Last week, the RCGP's annual conference took place in Yorkshire, Dr Maureen Baker, the RCGP's lead on federations, points out that locums may benefit from federations by communicating with one federation rather than a large number of practices.
GP ran its first locums conference last week and impending revalidation has certainly been a major locum concern in recent months.
Dr Baker highlights that the benefits of group working include co-ordinated CPD and training.
The White Paper then is an opportunity for locums to lead and to benefit more easily from the revalidation that will be required of them.
The BMA is also making efforts to better represent locums after news broke last year that they were in talks with the Medical Practitioners' Union.
It's an exciting time to be a locum GP then, but Dr Fieldhouse is right to flag up an area of concern. He argues that, although many GPs working in high-profile management positions are locums, there is little evidence that PCTs are engaging young locums to join consortia.
It would seem sensible that locums should also be given the opportunity to use their consortia-wide knowledge to lead on commissioning. But how could GPs ever know that they have an appetite for such leadership without ever dipping a toe into related activity?
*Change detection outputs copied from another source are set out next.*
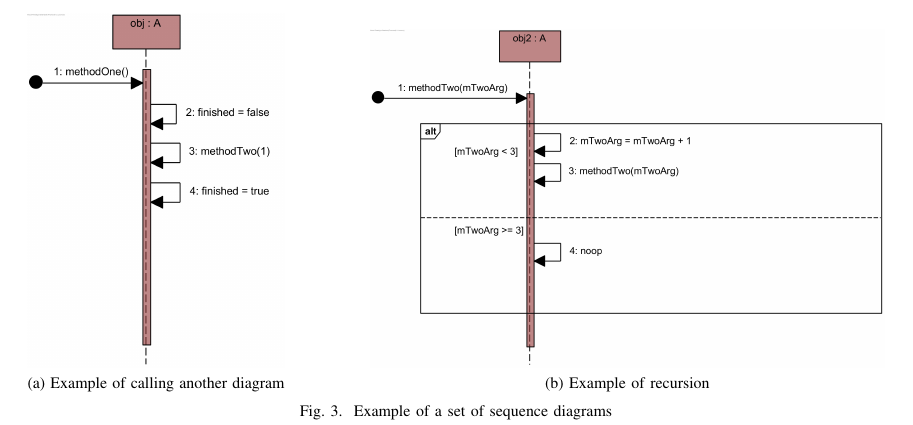
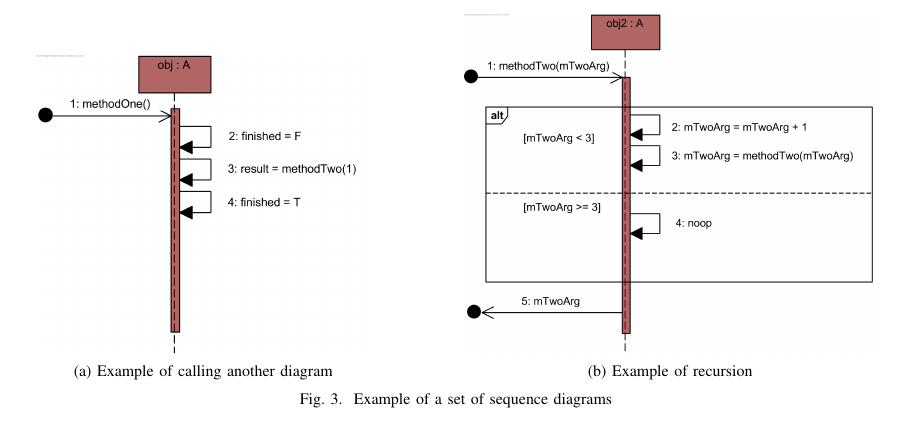
Before and after one commit to TVoc/diagram-theory-text, a LaTeX paper (IEEEtran/article.tex): part of page 6 of 9, cut so that both start at the same text. Compiled offline with pdfLaTeX; a missing font is replaced by an installed copy or a similar font; a LaTeX package or settings file that is missing is left out.

Commit message:
some clerical matters

```diff
--- a/IEEEtran/article.tex
+++ b/IEEEtran/article.tex
@@ -544,10 +544,10 @@ With these logical symbols, predicates and functions at our disposal, we are now
 
 \begin{figure*}[!t]
 \centering
-\subfloat[Example of calling another diagram]{\includegraphics[width=0.25\textwidth]{methodOne}%
+\subfloat[Example of calling another diagram]{\includegraphics[width=0.325\textwidth]{methodOne}%
 \label{fig:methodOne}}
 \hfil
-\subfloat[Example of recursion]{\includegraphics[width=0.5\textwidth]{methodTwo}%
+\subfloat[Example of recursion]{\includegraphics[width=0.4\textwidth]{methodTwo}%
 \label{fig:methodTwo}}
 \caption{Example of a set of sequence diagrams}
 \label{fig:recursion}
```
Also changed, not shown: idp-sources/app-idp-sources.tex (+2 -3 lines), main.tex (+5 -4 lines), IEEEtran/ClassDiagram1.png, IEEEtran/methodOne.png, IEEEtran/methodTwo.png, IEEEtran/takeTurn.png, chap-evaluatie/Class Diagram1.png (deleted), chap-evaluatie/ClassDiagram1.png.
Step forward Dr Clare Gerada and her alternative model of general practice in south London helping to retain salaried staff and develop leadership.